# Work required:
Quote all of the data exactly as given. Skip every picture it contains.

# Data for analysis:
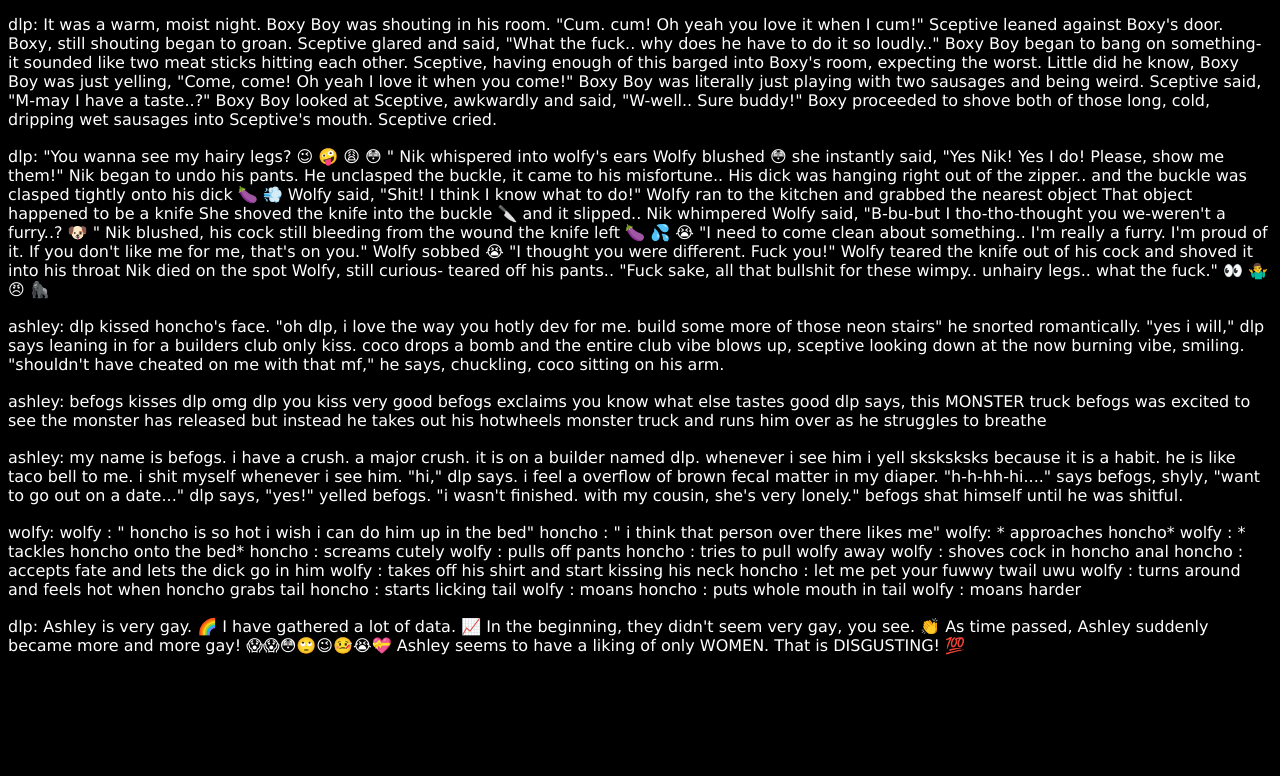
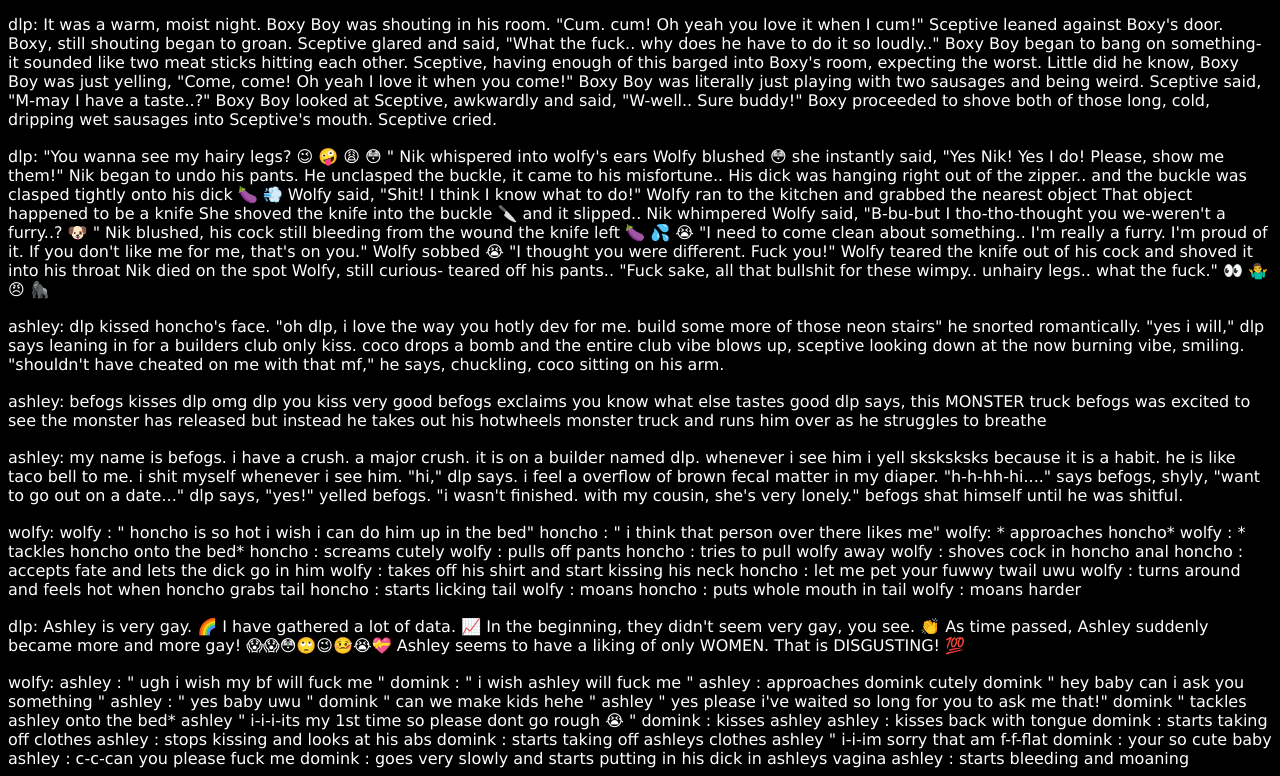
Before and after one commit to SceptiveGithub/Fun, a plain HTML site: page Story.html in a window 1280 px wide. Shown: the part 388-1164 px from the top of the page. Before the commit the page ends 1051 px from the top, so only its background shows below. Drawn offline with nearby package versions, Linux system fonts and the light colour scheme.

Commit message:
Update Story.html

```diff
--- a/Story.html
+++ b/Story.html
@@ -58,6 +58,27 @@ Wolfy, still curious- teared off his pants.. "Fuck sake, all that bullshit for t
 <t style="font-family:verdana;color:white">dlp: Ashley is very gay. 🌈
 I have gathered a lot of data. 📈
 In the beginning, they didn't seem very gay, you see. 👏 As time passed, Ashley suddenly became more and more gay! 😱😱😳🙄😉🤒😭💝 Ashley seems to have a liking of only WOMEN. That is DISGUSTING! 💯</t>
+<br>
+<br>
+<t style="font-family:verdana;color:white">wolfy: ashley : " ugh i wish my bf will fuck me "
+domink : " i wish ashley will fuck me "
+ashley : approaches domink cutely
+domink " hey baby can i ask you something "
+ashley : " yes baby uwu "
+domink " can we make kids hehe "
+ashley " yes please i've waited so long for you to ask me that!"
+domink " tackles ashley onto the bed*
+ashley " i-i-i-its my 1st time so please dont go rough 😭 "
+domink : kisses ashley
+ashley : kisses back with tongue
+domink : starts taking off clothes
+ashley : stops kissing and looks at his abs
+domink : starts taking off ashleys clothes
+ashley " i-i-im sorry that am f-f-flat
+domink : your so cute baby
+ashley : c-c-can you please fuck me
+domink : goes very slowly and starts putting in his dick in ashleys vagina
+ashley : starts bleeding and moaning</t>
 
 <script src="https://ajax.googleapis.com/ajax/libs/jquery/3.5.1/jquery.min.js"></script>
 <script>
```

# Exercise answer:
Before and after one commit to SceptiveGithub/Fun, a plain HTML site: page Story.html in a window 1280 px wide. Shown: the part 388-1164 px from the top of the page. Before the commit the page ends 1051 px from the top, so only its background shows below. Drawn offline with nearby package versions, Linux system fonts and the light colour scheme.

Commit message:
Update Story.html

```diff
--- a/Story.html
+++ b/Story.html
@@ -58,6 +58,27 @@ Wolfy, still curious- teared off his pants.. "Fuck sake, all that bullshit for t
 <t style="font-family:verdana;color:white">dlp: Ashley is very gay. 🌈
 I have gathered a lot of data. 📈
 In the beginning, they didn't seem very gay, you see. 👏 As time passed, Ashley suddenly became more and more gay! 😱😱😳🙄😉🤒😭💝 Ashley seems to have a liking of only WOMEN. That is DISGUSTING! 💯</t>
+<br>
+<br>
+<t style="font-family:verdana;color:white">wolfy: ashley : " ugh i wish my bf will fuck me "
+domink : " i wish ashley will fuck me "
+ashley : approaches domink cutely
+domink " hey baby can i ask you something "
+ashley : " yes baby uwu "
+domink " can we make kids hehe "
+ashley " yes please i've waited so long for you to ask me that!"
+domink " tackles ashley onto the bed*
+ashley " i-i-i-its my 1st time so please dont go rough 😭 "
+domink : kisses ashley
+ashley : kisses back with tongue
+domink : starts taking off clothes
+ashley : stops kissing and looks at his abs
+domink : starts taking off ashleys clothes
+ashley " i-i-im sorry that am f-f-flat
+domink : your so cute baby
+ashley : c-c-can you please fuck me
+domink : goes very slowly and starts putting in his dick in ashleys vagina
+ashley : starts bleeding and moaning</t>
 
 <script src="https://ajax.googleapis.com/ajax/libs/jquery/3.5.1/jquery.min.js"></script>
 <script>
```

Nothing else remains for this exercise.